Estate Planning for Millennials

When you are young, dying, getting sick or becoming severely injured seems impossible. But it is important to be prepared for these catastrophic events, in case the unlikely does happen. Here, estate planning attorney, Douglas Lauenstein discuss why millennials should prepare their estate sooner rather than later.

Perhaps, as a Millennial, you believe estate planning is for the elderly, the wealthy or adults with families. Maybe you don’t feel you have any assets of worth to give away, or you have not even considered estate planning as a need. Whatever the case, there is no denying that preparation leads to success. Even the youngest Millennial has reason to develop an estate plan now, rather than putting things off until their 50’s and 60’s.

Many Millennials are passionate travelers. While traveling is a fun and exciting prospect, it can come with risks. What if you were to fall sick with malaria while sightseeing in India, or fall into a coma after a skiing accident in Boulder? These things happen, and without an estate plan, loved ones would be caught in long, frustrating legal battles determining how to deal with your ongoing health care, among other concerns.

The solution? Create a living will, also known as an advance medical directive, which details your treatment preferences and appoints a person to be your representative in dealing with doctors and making medical decisions if you become incapacitated. You can also create a durable financial power of attorney, which gives a representative of your choosing the ability to make financial decisions in your stead, if you become incapacitated. In the case of your death, creating a simple will can allow for your assets, regardless of their worth, to go to friends, family or even your favorite charity.

Perhaps you do not yet have children or a spouse—as is common with many Millennials who are forestalling these milestones in favor of other goals—but do have pets? What happens to these pets in the case of your untimely death? You may see your French bulldog as a member of the family, but the court views him as nothing more than property.
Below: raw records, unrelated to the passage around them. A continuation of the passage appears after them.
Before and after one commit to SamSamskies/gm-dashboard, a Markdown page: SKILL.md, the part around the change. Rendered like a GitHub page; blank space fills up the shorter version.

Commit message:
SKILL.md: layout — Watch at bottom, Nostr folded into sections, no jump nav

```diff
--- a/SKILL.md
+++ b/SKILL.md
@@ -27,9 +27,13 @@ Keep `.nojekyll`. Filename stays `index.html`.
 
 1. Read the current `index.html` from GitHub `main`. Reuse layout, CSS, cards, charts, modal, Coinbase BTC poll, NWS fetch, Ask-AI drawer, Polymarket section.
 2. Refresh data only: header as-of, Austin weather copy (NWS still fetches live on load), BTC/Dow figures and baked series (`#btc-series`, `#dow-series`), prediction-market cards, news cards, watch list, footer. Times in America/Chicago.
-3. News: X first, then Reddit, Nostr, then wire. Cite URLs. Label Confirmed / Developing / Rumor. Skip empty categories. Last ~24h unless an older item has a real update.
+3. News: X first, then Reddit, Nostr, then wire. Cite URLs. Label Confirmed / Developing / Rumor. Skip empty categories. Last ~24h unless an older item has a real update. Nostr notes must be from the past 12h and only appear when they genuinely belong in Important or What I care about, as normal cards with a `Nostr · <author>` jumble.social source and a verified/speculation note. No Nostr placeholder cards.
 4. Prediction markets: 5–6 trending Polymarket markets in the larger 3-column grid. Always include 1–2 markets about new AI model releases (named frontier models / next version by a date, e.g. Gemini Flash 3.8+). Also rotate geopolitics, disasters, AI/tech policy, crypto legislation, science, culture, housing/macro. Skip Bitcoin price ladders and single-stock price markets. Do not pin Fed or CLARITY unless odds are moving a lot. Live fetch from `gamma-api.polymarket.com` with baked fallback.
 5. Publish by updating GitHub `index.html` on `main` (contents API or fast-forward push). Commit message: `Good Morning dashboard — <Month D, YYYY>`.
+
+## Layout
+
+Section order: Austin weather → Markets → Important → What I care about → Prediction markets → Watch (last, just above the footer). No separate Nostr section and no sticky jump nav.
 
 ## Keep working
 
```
And this property could land in a shelter if no one has been designated to care for him in your absence. By establishing a will, and designating a trusted person as your pet’s guardian, you will keep your furry, scaly or feathered friends safe and happy in your absence.

In some states, a digital executor is recognized as a legal body capable of making decisions for your digital estate. Have a prolific and popular YouTube channel, Instagram page or Twitter account? You may want to consider designating a digital executor who can carry out your wishes if you are incapacitated or deceased.

Finally, don’t forget about your 401(k) or IRA: you may not be tapping into them any time soon, but if you pass away and have not named any beneficiaries, the courts may be left to decide the fate of those assets. As you age, marry or have children, you can always change the beneficiary by filing a new beneficiary form.

As you can see, there are many reasons why a Millennial should choose to begin estate planning now. Feel overwhelmed? An estate planning lawyer can help guide you down the proper paths. For more information, contact the experienced estate planning attorney Douglas Lauenstein.